───── MATERIAL TO PROCESS ─────

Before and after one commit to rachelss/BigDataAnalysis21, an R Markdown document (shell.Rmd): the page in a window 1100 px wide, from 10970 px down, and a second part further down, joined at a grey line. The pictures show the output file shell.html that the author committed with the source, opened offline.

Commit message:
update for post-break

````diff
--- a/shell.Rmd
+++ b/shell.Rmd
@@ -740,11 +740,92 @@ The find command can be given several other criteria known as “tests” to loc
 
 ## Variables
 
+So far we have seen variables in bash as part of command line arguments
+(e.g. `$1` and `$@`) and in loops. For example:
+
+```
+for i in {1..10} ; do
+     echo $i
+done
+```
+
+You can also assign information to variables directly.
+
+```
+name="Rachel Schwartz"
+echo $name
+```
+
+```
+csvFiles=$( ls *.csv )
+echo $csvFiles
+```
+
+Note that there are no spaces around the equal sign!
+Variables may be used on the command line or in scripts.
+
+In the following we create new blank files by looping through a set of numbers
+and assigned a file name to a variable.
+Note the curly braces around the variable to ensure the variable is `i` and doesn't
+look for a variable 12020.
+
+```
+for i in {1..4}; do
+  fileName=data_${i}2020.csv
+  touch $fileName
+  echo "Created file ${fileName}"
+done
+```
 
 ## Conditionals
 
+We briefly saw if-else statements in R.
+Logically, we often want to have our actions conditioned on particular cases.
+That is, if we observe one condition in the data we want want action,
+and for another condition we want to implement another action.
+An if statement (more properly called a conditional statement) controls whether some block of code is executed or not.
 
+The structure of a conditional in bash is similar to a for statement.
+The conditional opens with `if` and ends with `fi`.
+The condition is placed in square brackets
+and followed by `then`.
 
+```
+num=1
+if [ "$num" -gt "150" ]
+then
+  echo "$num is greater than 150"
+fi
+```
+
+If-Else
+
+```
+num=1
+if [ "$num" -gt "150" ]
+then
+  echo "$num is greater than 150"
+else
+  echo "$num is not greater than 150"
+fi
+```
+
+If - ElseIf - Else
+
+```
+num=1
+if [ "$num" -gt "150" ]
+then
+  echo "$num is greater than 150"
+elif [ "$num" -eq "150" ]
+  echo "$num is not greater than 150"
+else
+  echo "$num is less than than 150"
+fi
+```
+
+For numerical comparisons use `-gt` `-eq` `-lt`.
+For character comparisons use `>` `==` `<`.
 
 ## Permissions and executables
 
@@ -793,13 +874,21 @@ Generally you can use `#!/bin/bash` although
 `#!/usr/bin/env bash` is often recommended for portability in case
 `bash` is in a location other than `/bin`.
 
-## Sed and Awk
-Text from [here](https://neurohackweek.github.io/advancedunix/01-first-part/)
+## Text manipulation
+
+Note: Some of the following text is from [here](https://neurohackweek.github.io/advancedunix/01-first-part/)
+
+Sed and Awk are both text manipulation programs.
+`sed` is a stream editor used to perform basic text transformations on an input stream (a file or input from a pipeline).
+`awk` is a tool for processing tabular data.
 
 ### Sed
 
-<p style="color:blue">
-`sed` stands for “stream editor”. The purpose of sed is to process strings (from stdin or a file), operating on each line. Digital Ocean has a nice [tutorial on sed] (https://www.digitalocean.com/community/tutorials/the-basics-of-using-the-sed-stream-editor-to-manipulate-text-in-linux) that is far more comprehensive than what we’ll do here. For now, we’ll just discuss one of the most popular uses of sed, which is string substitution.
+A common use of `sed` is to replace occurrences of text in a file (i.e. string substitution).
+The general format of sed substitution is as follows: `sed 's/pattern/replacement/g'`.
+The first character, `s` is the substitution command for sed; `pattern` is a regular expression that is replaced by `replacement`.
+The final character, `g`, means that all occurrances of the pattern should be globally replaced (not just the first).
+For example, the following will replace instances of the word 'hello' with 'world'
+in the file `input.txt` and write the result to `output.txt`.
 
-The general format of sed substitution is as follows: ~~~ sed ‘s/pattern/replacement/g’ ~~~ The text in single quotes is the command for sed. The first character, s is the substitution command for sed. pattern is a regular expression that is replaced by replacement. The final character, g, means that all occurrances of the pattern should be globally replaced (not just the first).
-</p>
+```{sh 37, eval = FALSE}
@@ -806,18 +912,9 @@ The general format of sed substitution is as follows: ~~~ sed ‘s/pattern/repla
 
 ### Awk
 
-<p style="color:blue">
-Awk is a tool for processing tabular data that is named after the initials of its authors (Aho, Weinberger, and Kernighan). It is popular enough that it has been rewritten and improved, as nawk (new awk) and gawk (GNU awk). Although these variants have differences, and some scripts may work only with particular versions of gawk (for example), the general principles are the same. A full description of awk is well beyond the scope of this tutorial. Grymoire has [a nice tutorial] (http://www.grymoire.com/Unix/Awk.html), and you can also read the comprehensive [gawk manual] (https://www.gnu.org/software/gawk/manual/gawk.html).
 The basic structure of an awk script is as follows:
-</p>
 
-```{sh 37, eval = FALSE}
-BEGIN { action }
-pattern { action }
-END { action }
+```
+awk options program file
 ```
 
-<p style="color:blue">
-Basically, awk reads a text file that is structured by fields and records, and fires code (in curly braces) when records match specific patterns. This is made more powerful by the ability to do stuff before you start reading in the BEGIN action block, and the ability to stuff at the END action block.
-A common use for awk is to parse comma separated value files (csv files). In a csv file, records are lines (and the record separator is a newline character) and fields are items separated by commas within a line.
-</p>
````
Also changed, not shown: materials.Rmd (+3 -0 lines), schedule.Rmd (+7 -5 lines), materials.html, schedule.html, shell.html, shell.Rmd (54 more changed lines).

─────

### TASK DETAILS
Every line of the listing that includes the word "echo" must be copied.

### ANSWER FOR THIS EXERCISE
+     echo $i
+echo $name
+echo $csvFiles
+  echo "Created file ${fileName}"
+  echo "$num is greater than 150"
+  echo "$num is greater than 150"
+  echo "$num is not greater than 150"
+  echo "$num is greater than 150"
+  echo "$num is not greater than 150"
+  echo "$num is less than than 150"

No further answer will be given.